A little word from our processors: The JBS Southern Producer Forum

We crossed the border last night, heading south to attend the JBS Southern Producer Forum held today in Melbourne.

After being caught up in meetings and missing the morning program, it was time to wander down Southbank Promenade to Crown to attend the afternoon sessions. Attendees broke up into beef and lamb streams, with my Dad and I separating into the two. As sheep is front and centre for me at the moment, I knew which way I was headed. 

First to the podium was Richard Apps, Adoption Manager for Sheep at MLA, to speak about what is coming down the pipeline in the industry from an R&D perspective.

So, what is the Sheep CRC up to? Apps informed that with their 5-year funding extension (4 of which are left), are focused on three core programs: 1) remote systems around animal wellbeing and productivity 2) improving yield, eating quality and working across the supply chain, and (3) advanced genetic improvement technologies (testing of animals at a DNA level to estimate their genetic potential).

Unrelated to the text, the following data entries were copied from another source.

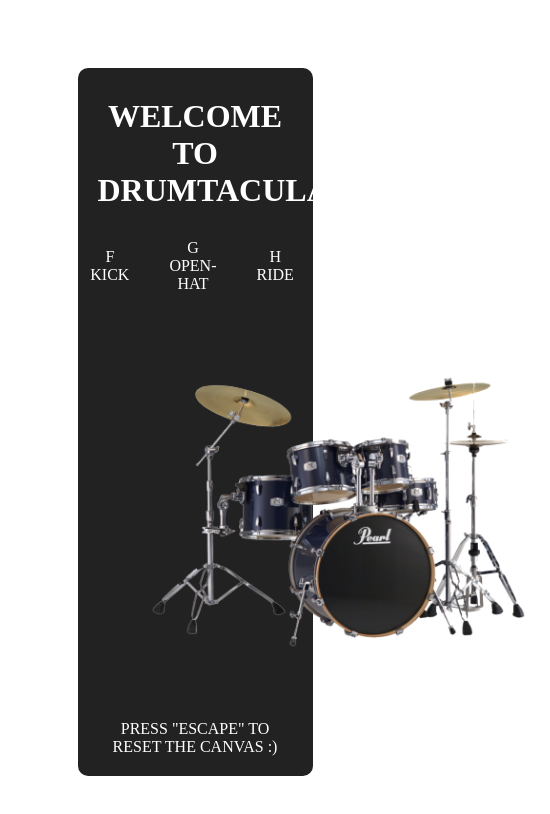
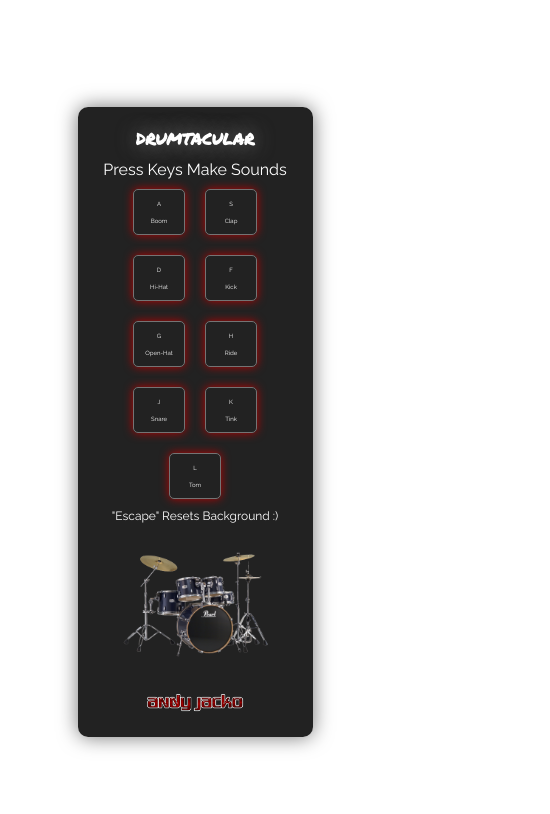
Before and after one commit to AndyJacko/Drumkit, a plain HTML site: page index.html in a window 390 px wide. Shown: the whole page, 550 px wide, since content can reach past the window. Drawn offline with Linux system fonts and the light colour scheme.

Commit message:
Completed responsive design...

```diff
--- a/index.html
+++ b/index.html
@@ -7,62 +7,81 @@
     <link rel="stylesheet" href="styles.css" />
     <title>Drumtacular</title>
   </head>
+  <!-- <body onload="playIntro()"> -->
   <body>
     <canvas id="playground"> </canvas>
 
     <div id="content">
-      <h1>Welcome To Drumtacular</h1>
+      <h1 onClick="playIntro()">Drumtacular</h1>
+      <audio id="intro" src="./sounds/intro.wav"></audio>
+
+      <div>Press Keys Make Sounds</div>
 
       <div id="keys-container">
-        <div class="keys-box">
+        <div class="keys-box" onClick="playSound('a')">
           <div class="key-header">A</div>
           <div class="key-sound">Boom</div>
           <audio id="boom" src="./sounds/boom.wav"></audio>
         </div>
-        <div class="keys-box">
+
+        <div class="keys-box" onClick="playSound('s')">
           <div class="key-header">S</div>
           <div class="key-sound">Clap</div>
           <audio id="clap" src="./sounds/clap.wav"></audio>
         </div>
-        <div class="keys-box">
+
+        <div class="keys-box" onClick="playSound('d')">
           <div class="key-header">D</div>
           <div class="key-sound">Hi-Hat</div>
           <audio id="hi-hat" src="./sounds/hihat.wav"></audio>
         </div>
-        <div class="keys-box">
+
+        <div class="keys-box" onClick="playSound('f')">
           <div class="key-header">F</div>
           <div class="key-sound">Kick</div>
           <audio id="kick" src="./sounds/kick.wav"></audio>
         </div>
-        <div class="keys-box">
+
+        <div class="keys-box" onClick="playSound('g')">
           <div class="key-header">G</div>
           <div class="key-sound">Open-Hat</div>
           <audio id="open-hat" src="./sounds/openhat.wav"></audio>
         </div>
-        <div class="keys-box">
+
+        <div class="keys-box" onClick="playSound('h')">
           <div class="key-header">H</div>
           <div class="key-sound">Ride</div>
           <audio id="ride" src="./sounds/ride.wav"></audio>
         </div>
-        <div class="keys-box">
+
+        <div class="keys-box" onClick="playSound('j')">
           <div class="key-header">J</div>
           <div class="key-sound">Snare</div>
           <audio id="snare" src="./sounds/snare.wav"></audio>
         </div>
-        <div class="keys-box">
+
+        <div class="keys-box" onClick="playSound('k')">
           <div class="key-header">K</div>
           <div class="key-sound">Tink</div>
           <audio id="tink" src="./sounds/tink.wav"></audio>
         </div>
-        <div class="keys-box">
+
+        <div class="keys-box" onClick="playSound('l')">
           <div class="key-header">L</div>
           <div class="key-sound">Tom</div>
           <audio id="tom" src="./sounds/tom.wav"></audio>
         </div>
       </div>
 
-      <div id="drums-container"><img src="images/drums.png" alt="Drums" /></div>
-      <div id="reset-instructions">Press "Escape" to reset the canvas :)</div>
+      <div id="reset-instructions">"Escape" Resets Background :)</div>
+
+      <div id="drums-container">
+        <img id="drums" src="images/drums.png" alt="Drums" onClick="badumtss()" />
+        <audio id="badumtss" src="./sounds/badumtss.wav"></audio>
+      </div>
+
+      <img id="made-by" onClick="easteregg()" src="images/andyjacko.png" alt="Andy Jacko" />
+      <audio id="easteregg" src="./sounds/easteregg.wav"></audio>
     </div>
     <script src="script.js"></script>
   </body>
--- a/script.js
+++ b/script.js
@@ -7,6 +7,9 @@ const ride = document.getElementById("ride");
 const snare = document.getElementById("snare");
 const tink = document.getElementById("tink");
 const tom = document.getElementById("tom");
+const tss = document.getElementById("badumtss");
+const intro = document.getElementById("intro");
+const egg = document.getElementById("easteregg");
 
 const canvas = document.getElementById("playground");
 const ctx = canvas.getContext("2d");
@@ -169,14 +172,94 @@ document.addEventListener("keydown", (e) => {
       drawShape();
       break;
     case "l":
-      boom.pause();
-      boom.currentTime = 0;
+      tom.pause();
+      tom.currentTime = 0;
       tom.play();
       drawShape();
       break;
     case "Escape":
+      tss.pause();
+      tss.currentTime = 0;
+      tss.play();
       ctx.fillStyle = "white";
       ctx.fillRect(0, 0, canvas.width, canvas.height);
       break;
   }
 });
+
+const playSound = (key) => {
+  switch (key) {
+    case "a":
+      boom.pause();
+      boom.currentTime = 0;
+      boom.play();
+      drawShape();
+      break;
+    case "s":
+      clap.pause();
+      clap.currentTime = 0;
+      clap.play();
+      drawShape();
+      break;
+    case "d":
+      hihat.pause();
+      hihat.currentTime = 0;
+      hihat.play();
+      drawShape();
+      break;
+    case "f":
+      kick.pause();
+      kick.currentTime = 0;
+      kick.play();
+      drawShape();
+      break;
+    case "g":
+      openhat.pause();
+      openhat.currentTime = 0;
+      openhat.play();
+      drawShape();
+      break;
+    case "h":
+      ride.pause();
+      ride.currentTime = 0;
+      ride.play();
+      drawShape();
+      break;
+    case "j":
+      snare.pause();
+      snare.currentTime = 0;
+      snare.play();
+      drawShape();
+      break;
+    case "k":
+      tink.pause();
+      tink.currentTime = 0;
+      tink.play();
+      drawShape();
+      break;
+    case "l":
+      tom.pause();
+      tom.currentTime = 0;
+      tom.play();
+      drawShape();
+      break;
+  }
+};
+
+const playIntro = () => {
+  intro.pause();
+  intro.currentTime = 1;
+  intro.play();
+};
+
+const badumtss = () => {
+  tss.pause();
+  tss.currentTime = 0;
+  tss.play();
+};
+
+const easteregg = () => {
+  egg.pause();
+  egg.currentTime = 0;
+  egg.play();
+};
--- a/styles.css
+++ b/styles.css
@@ -1,3 +1,6 @@
+@import url("https://fonts.googleapis.com/css2?family=Permanent+Marker&display=swap");
+@import url("https://fonts.googleapis.com/css2?family=Raleway&display=swap");
+
 * {
   margin: 0;
   padding: 0;
@@ -5,14 +8,17 @@
 
 html,
 body {
-  width: 100%;
-  height: 100%;
+  width: 100vw;
+  height: 100vh;
   position: relative;
   text-align: center;
   display: flex;
   align-items: center;
   color: #ffffff;
+  font-family: "Raleway", sans-serif;
 }
+
+/* CANVAS */
 
 #playground {
   position: absolute;
@@ -20,9 +26,10 @@ body {
   left: 0;
   bottom: 0;
   right: 0;
-
   z-index: -100;
 }
+
+/* MAIN CONTENT */
 
 #content {
   width: 50%;
@@ -30,31 +37,106 @@ body {
   padding: 20px;
   background: #000000dd;
   border-radius: 10px;
+  box-shadow: 0 0 20px #747474;
   z-index: 100;
-  text-transform: uppercase;
 }
 
+/* HEADER */
+
 h1 {
-  padding: 10px 0;
+  font-family: "Permanent Marker", cursive;
+  font-size: 16px;
+  padding-bottom: 10px;
+  text-transform: uppercase;
+  text-shadow: 0 0 20px #747474;
+  cursor: pointer;
 }
+
+#made-by {
+  width: 100px;
+}
+
+/* KEY INDICATORS */
 
 #keys-container {
   display: flex;
   align-items: center;
   justify-content: center;
+  flex-wrap: wrap;
+  font-size: 6px;
 }
 
 .keys-box {
+  width: 30px;
   margin: 10px;
   padding: 10px;
   text-align: center;
+  border-radius: 5px;
+  border: 1px solid #747474;
+  box-shadow: 0 0 10px #bb0000;
+  cursor: pointer;
 }
 
+.key-header {
+  padding-bottom: 10px;
+}
+
+/* DRUMS IMAGE */
+
 #drums-container {
-  margin: 20px;
   padding: 20px;
 }
 
-img {
-  width: 400px;
+#drums {
+  width: 100%;
+  max-width: 300px;
+  cursor: pointer;
 }
+
+/* RESET INSTRUCTIONS */
+
+#reset-instructions {
+  font-size: 12px;
+}
+
+/* MEDIA QUERIES */
+
+@media (min-width: 700px) {
+  h1 {
+    font-size: 40px;
+  }
+
+  #made-by {
+    width: 150px;
+  }
+
+  #reset-instructions {
+    font-size: 16px;
+  }
+
+  #keys-container {
+    font-size: 10px;
+  }
+
+  .keys-box {
+    width: 50px;
+  }
+}
+
+@media (min-width: 1000px) {
+  h1 {
+    font-size: 60px;
+  }
+
+  #made-by {
+    width: 200px;
+  }
+
+  #keys-container {
+    font-size: 12px;
+  }
+
+  .keys-box {
+    width: 60px;
+  }
+}
```
Also changed, not shown: favicon.ico (added), images/andyjacko.png (added), 3 other files.
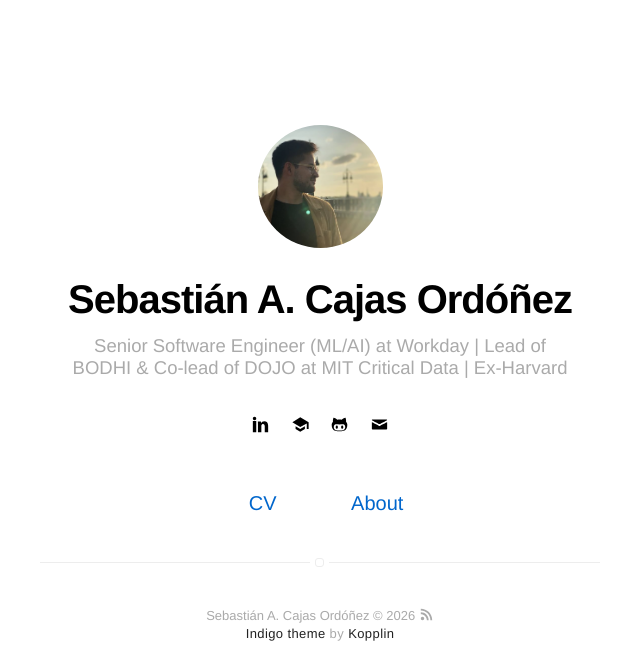
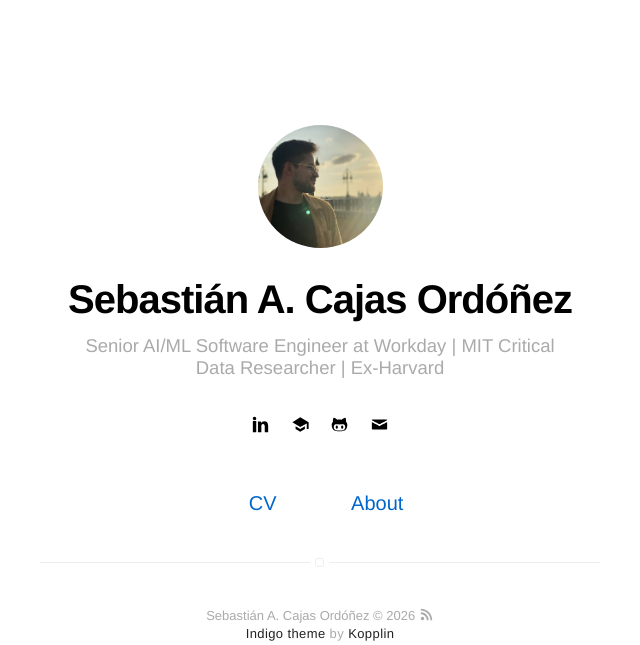
Before and after one commit to sebasmos/sebasmos.github.io, a Jekyll site: the page built from index.html, in a window 1280 px wide. Shown: the top 645 px of the page, without its empty margins (320-960 px from the left). Built offline with Jekyll 4.4.1, drawn with Linux system fonts in a browser that asks for light colours; grey boxes are pictures that could not be loaded.

Commit message:
Restore the original header bio
Co-Authored-By: Claude Opus 5.5 <noreply@anthropic.com>

```diff
--- a/_config.yml
+++ b/_config.yml
@@ -1,6 +1,6 @@
 # main text of home
 name: Sebastián A. Cajas Ordóñez
-bio: Senior Software Engineer (ML/AI) at Workday | Lead of BODHI & Co-lead of DOJO at MIT Critical Data | Ex-Harvard
+bio: Senior AI/ML Software Engineer at Workday | MIT Critical Data Researcher | Ex-Harvard
 
 # twitter summary info
 description: Academic portfolio
```
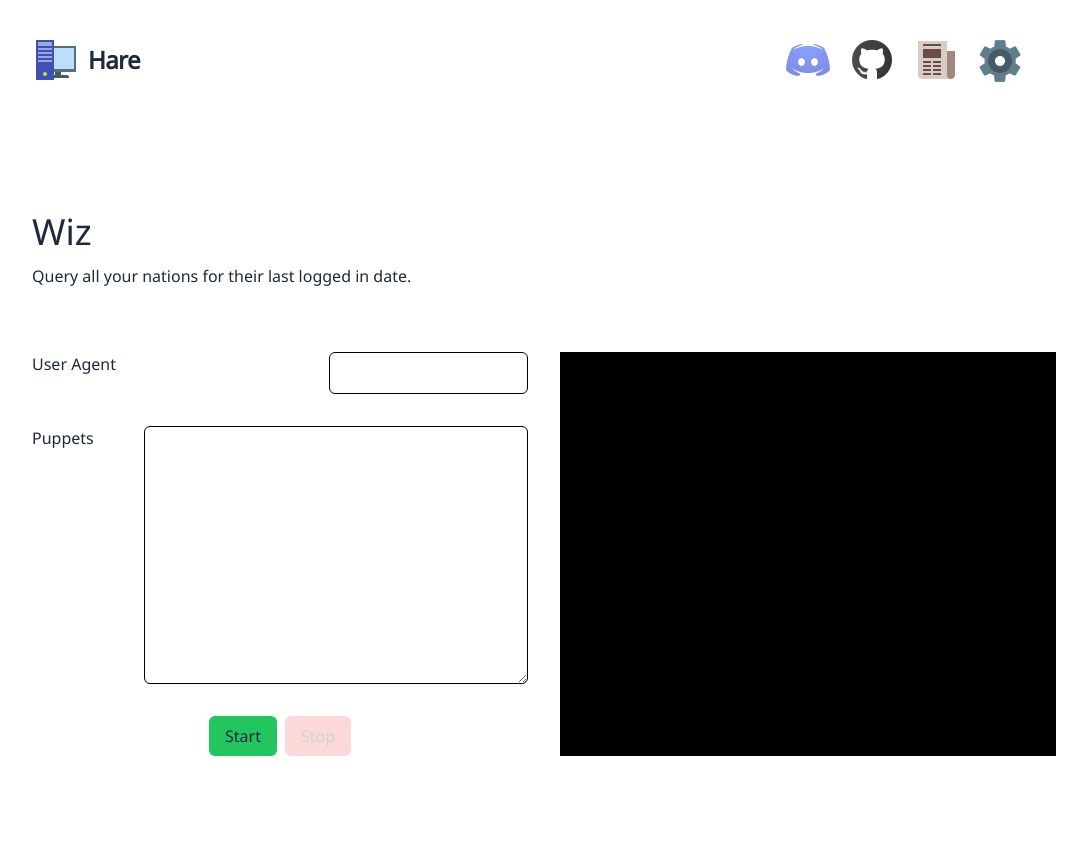
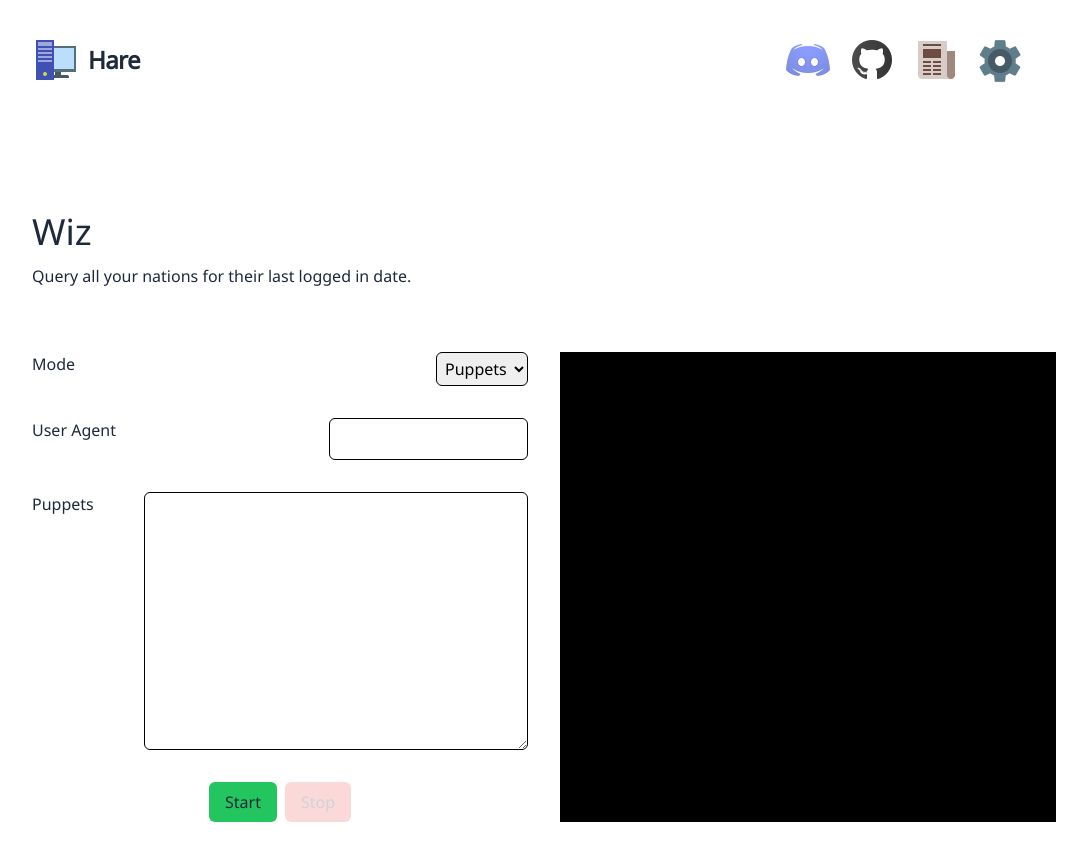
Before and after one commit to Kractero/hare, a SvelteKit app: page /tools/wiz in a window 1280 px wide. Shown: the top 860 px of the page, without its empty margins (112-1199 px from the left). Built offline with nearby package versions, Linux system fonts and the light colour scheme.

Commit message:
Wiz point to region

```diff
--- a/src/routes/tools/wiz/+page.svelte
+++ b/src/routes/tools/wiz/+page.svelte
@@ -7,6 +7,8 @@
 	import type { PageData } from './$types';
 	import { pushHistory } from '$lib/helpers/utils';
 	import ToolContent from '$lib/component/ToolContent.svelte';
+	import Select from '$lib/component/Select.svelte';
+	import Input from '$lib/component/Input.svelte';
 	export let data: PageData;
     const abortController = new AbortController();
 	let puppets = '';
@@ -14,18 +16,22 @@
 	let progress = "";
 	let stoppable = false;
 	let stopped = true;
-
+	let mode = 'Puppets';
+	let region = '';
 	onMount(() => {
 		main = data.parameters.main || localStorage.getItem("main") as string || "";
 		puppets = localStorage.getItem("puppets") as string || "";
+		mode = data.parameters.mode || localStorage.getItem("mode") as string || "Puppets";
+		region = data.parameters.region || localStorage.getItem("region") as string || "";
 	});
     onDestroy(() => abortController.abort());
 
 	async function lastactivity(main: string, puppets: string) {
-		pushHistory(`?main=${main}`)
+			pushHistory(`?main=${main}${mode ? `&mode=${mode}` : ""}${region ? `&region=${region}` : ""}`)
 			progress = "";
 			stoppable = true;
 			stopped = false;
+			if (mode.toLowerCase() === "Puppets") {
 			let puppetsList = puppets.split('\n');
 			for (let i = 0; i < puppetsList.length; i++) {
 				if (abortController.signal.aborted || stopped) {
@@ -33,13 +39,30 @@
 				}
 				await sleep(700);
 				let nation = puppetsList[i];
-
 				try {
 						const xml = await parseXML(`https://www.nationstates.net/cgi-bin/api.cgi?nation=${nation}&q=lastactivity`, main);
 				const lastActive: string = xml.NATION.LASTACTIVITY;
 						progress += `<p>${nation} with last seen ${lastActive}.</p>`;
 				} catch (err) {
 					progress += `<p class="text-red-400">Error processing ${nation} with ${err}</p>`;
+				}
+			}
+		} else {
+			const xml = await parseXML(`https://www.nationstates.net/cgi-bin/api.cgi?region=${region}&q=nations`, main);
+			const nations = xml.REGION.NATIONS ? xml.REGION.NATIONS.split(':') : []
+			for (let i = 0; i < nations.length; i++) {
+				if (abortController.signal.aborted || stopped) {
+					break;
+				}
+				await sleep(700);
+				let nation = nations[i];
+				try {
+						const xml = await parseXML(`https://www.nationstates.net/cgi-bin/api.cgi?nation=${nation}&q=lastactivity`, main);
+				const lastActive: string = xml.NATION.LASTACTIVITY;
+						progress += `<p>${nation} with last seen ${lastActive}.</p>`;
+				} catch (err) {
+					progress += `<p class="text-red-400">Error processing ${nation} with ${err}</p>`;
+				}
 			}
 		}
 		progress += `<p>Wiz finished</p>`;
@@ -54,7 +77,13 @@
 		on:submit|preventDefault={async () => await lastactivity(main, puppets)}
 		class="flex flex-col gap-8"
 	>
+		<Select name="Mode" bind:mode={mode} options={["Puppets", "Region"]} />
+		{#if mode.toLowerCase() === "region"}
+			<Input text={`User Agent`} bind:bindValue={main} forValue="main" required={true} />
+			<Input text={`Region`} bind:bindValue={region} forValue="region" required={true} />
+		{:else}
 			<InputCredentials bind:main bind:puppets authenticated={false} />
+		{/if}
 		<Buttons stopButton={true} bind:stopped={stopped} bind:stoppable={stoppable} />
 	</form>
 	<Terminal bind:progress={progress} />
```
Also changed, not shown: src/routes/changelog/Changelog.md. Lines whose indentation alone changed are shown as unchanged.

Apps stated that from an MLA perspective, there will be continued effort around reproduction, concentration on condition score (focused on more effective management in crossbred, maternal and composite ewes), ewe lamb mating (and getting them back in lamb next year), targeted nutrition at joining, embryo morality and anti-leptin vaccination investigation.

In addition, there is ongoing effort on driving labour efficiencies. Apps reminded us that $0.22 in the dollar spent on farm is on labour — and can run up to $0.50 when oncosts are included. MLA is working on developing a program so we can assess our individual business and how efficient they are, as well as where we can improve and which investments can drive efficiencies in labour.

There is work in the area of innovative technology and data capture by MLA, however “it is a little way off”, Apps mentioned. Remote monitoring of phenotypes to predict condition or wrinkle scores, objective data measurement about the relative value of different pastures, as well as using technology to quickly measure weights of ewes between paddocks were used as key examples. Apps showed the audience a video of the latter technology from the NZ, which showed a weighing system that could run 477 ewes in just 4 minutes! 

Apps’ closing message to the audience was focused on innovation and financial awareness. He pushed home that there is opportunity out there being captured by producers who are “joining the dots” together. Apps asked how many in the room know their cost of production per lamb? Maybe we are just a shy lot, but there was only one person in the room that put their hand up. Understanding the financial drivers in your business is key, Apps reminded.  

He left us with a challenge — keep current with research, identify what is applicable to your business, adopt early and implement the change well.  And, as always, “don’t fall into the trap of doing what you’ve always done”

Graham Treffone, Innovation Manager at JBS Australia, and Dr. Graham Gardner, from Murdoch University were up next to speak about innovative technology in lamb processing.  Treffone introduced us to the technology at the Bordertown plant in SA, where they use single image x-ray to determine the skeletal characteristics of individual lamb carcasses. Video clips showed how the software directs the cutting robot towers to the dissection points on the carcass. He noted that they are currently running 10 lambs per minute at constant speed and the new system is safer, has less risk and has greater precision.

 Dr. Gardner spoke of the need to move to an individual carcass system and the need to further develop MSA for lamb. Working through the antagonism between lean meat yield and eating quality was one of the most important next steps. He noted we have a reasonably precise measurement of lean meat yield, but eating quality is still being worked at. Getting this second measurement is so pivotal and there will be continued focus on getting this right, Gardner stated. 

The session ended with a vision — and perhaps a promise to producers — that we are entering a new paradigm of value-based trading in the lamb industry.

Off to afternoon tea and will be back for the afternoon sessions soon!